GOAL OF THE EXERCISE:
Would you copy each line of the data below that has "later"?

DATA EXTRACTS:
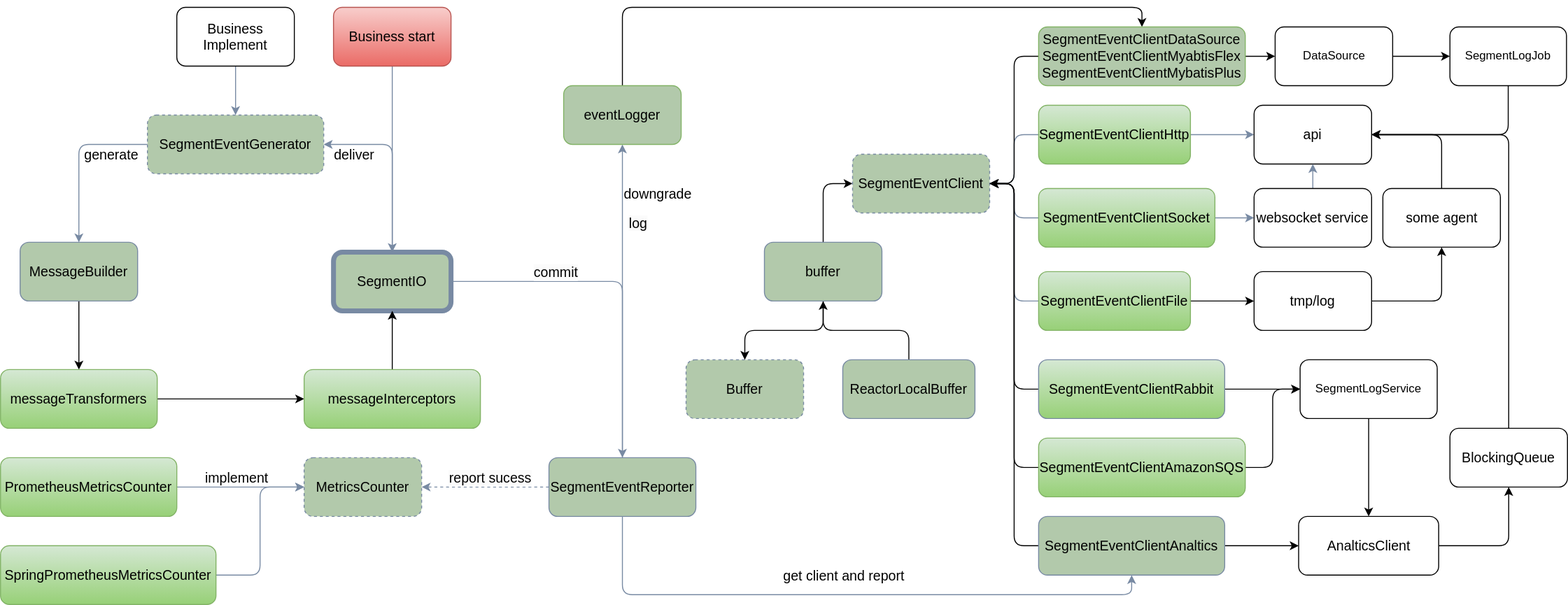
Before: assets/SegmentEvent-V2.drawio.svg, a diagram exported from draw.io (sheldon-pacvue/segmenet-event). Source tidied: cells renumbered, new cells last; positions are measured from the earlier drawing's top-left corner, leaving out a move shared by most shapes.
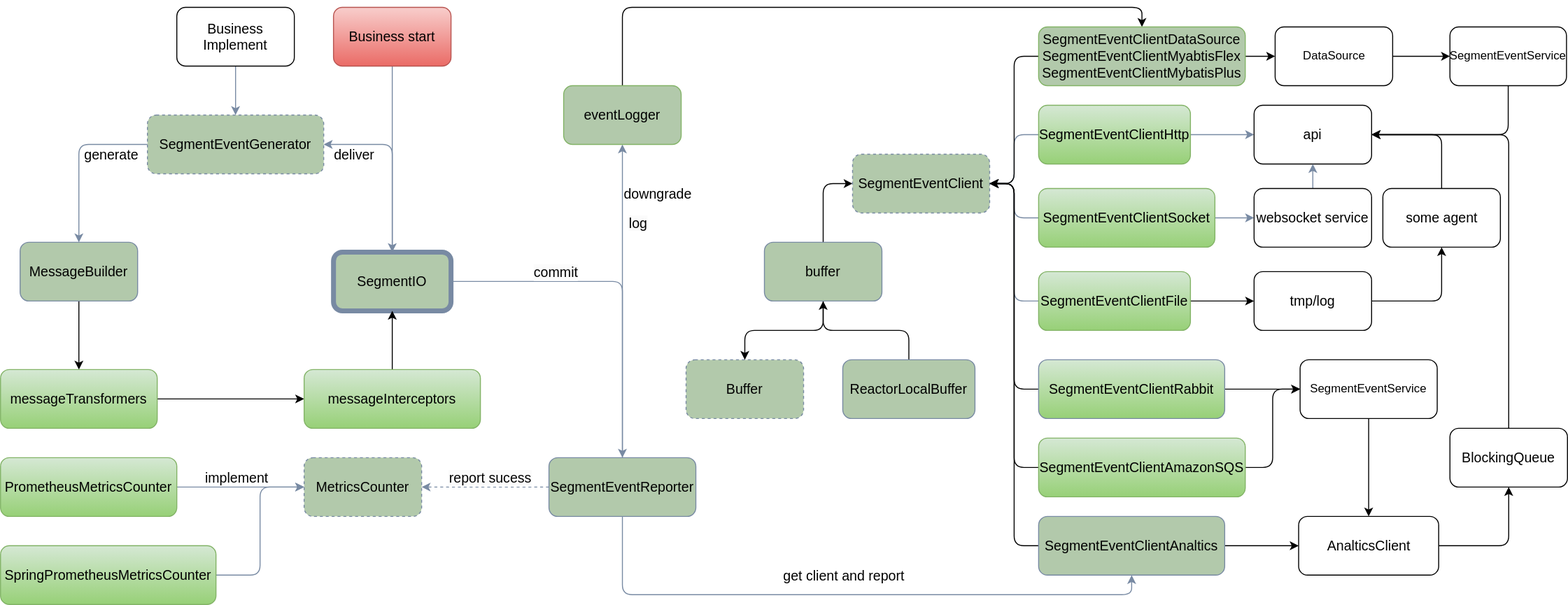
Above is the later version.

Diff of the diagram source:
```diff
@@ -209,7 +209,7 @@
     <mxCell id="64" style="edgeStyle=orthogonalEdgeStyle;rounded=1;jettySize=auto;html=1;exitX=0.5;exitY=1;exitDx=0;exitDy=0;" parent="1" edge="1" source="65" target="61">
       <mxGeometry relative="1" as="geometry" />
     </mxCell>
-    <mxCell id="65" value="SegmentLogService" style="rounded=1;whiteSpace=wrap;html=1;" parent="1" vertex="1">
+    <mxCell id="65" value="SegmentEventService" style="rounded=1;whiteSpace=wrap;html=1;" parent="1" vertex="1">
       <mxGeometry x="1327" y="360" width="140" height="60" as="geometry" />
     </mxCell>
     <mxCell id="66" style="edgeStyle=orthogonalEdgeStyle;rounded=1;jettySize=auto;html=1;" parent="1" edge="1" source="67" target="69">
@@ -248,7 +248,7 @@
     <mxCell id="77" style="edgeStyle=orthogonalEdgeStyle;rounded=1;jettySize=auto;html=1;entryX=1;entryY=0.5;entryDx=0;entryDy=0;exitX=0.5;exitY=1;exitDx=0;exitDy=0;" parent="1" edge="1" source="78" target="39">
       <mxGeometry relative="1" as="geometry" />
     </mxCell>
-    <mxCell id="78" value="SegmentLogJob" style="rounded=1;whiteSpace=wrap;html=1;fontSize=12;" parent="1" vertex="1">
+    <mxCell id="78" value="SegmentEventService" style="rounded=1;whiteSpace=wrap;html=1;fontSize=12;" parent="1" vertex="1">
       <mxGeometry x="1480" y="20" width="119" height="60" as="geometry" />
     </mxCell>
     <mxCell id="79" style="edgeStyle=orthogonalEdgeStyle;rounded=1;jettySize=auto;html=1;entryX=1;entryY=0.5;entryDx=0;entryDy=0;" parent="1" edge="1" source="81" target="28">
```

* * *

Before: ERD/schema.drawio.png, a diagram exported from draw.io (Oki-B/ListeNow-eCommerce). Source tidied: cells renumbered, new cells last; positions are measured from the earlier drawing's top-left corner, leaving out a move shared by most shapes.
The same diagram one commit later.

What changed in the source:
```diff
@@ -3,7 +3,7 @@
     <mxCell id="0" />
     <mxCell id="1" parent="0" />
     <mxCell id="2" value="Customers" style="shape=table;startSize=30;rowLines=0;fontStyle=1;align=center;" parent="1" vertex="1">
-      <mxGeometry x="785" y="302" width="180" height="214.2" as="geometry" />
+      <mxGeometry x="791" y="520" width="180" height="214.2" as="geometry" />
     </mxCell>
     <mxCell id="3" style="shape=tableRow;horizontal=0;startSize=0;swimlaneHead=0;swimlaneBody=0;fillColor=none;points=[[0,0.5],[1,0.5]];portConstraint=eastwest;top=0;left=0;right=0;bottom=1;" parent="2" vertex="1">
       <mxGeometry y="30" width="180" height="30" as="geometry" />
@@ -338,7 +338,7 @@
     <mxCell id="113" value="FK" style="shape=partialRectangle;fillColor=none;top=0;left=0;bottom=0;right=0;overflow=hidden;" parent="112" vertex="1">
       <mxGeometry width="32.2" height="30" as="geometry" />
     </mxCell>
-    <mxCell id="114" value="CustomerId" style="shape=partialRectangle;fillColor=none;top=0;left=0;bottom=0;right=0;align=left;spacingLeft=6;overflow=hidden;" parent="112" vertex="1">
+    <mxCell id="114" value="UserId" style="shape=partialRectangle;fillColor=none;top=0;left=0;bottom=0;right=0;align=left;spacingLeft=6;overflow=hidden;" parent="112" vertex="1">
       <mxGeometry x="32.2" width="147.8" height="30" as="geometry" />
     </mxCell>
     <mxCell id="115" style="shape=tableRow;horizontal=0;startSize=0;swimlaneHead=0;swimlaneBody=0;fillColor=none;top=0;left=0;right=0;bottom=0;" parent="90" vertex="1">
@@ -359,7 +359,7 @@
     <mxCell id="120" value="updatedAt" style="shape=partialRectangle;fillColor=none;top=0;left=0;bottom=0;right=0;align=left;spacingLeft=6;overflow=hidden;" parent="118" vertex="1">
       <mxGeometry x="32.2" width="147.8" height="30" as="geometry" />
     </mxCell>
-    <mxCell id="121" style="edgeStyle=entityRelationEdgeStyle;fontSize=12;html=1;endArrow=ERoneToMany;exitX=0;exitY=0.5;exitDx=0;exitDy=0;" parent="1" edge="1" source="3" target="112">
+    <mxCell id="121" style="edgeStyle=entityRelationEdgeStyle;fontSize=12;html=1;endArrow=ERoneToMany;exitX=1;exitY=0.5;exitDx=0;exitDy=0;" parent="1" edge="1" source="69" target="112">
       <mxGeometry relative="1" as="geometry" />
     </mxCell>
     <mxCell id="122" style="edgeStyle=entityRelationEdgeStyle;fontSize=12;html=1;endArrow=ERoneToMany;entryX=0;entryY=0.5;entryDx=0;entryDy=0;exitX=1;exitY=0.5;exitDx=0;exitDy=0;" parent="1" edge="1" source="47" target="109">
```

RESULT FOR THIS TASK:
Above is the later version.
The same diagram one commit later.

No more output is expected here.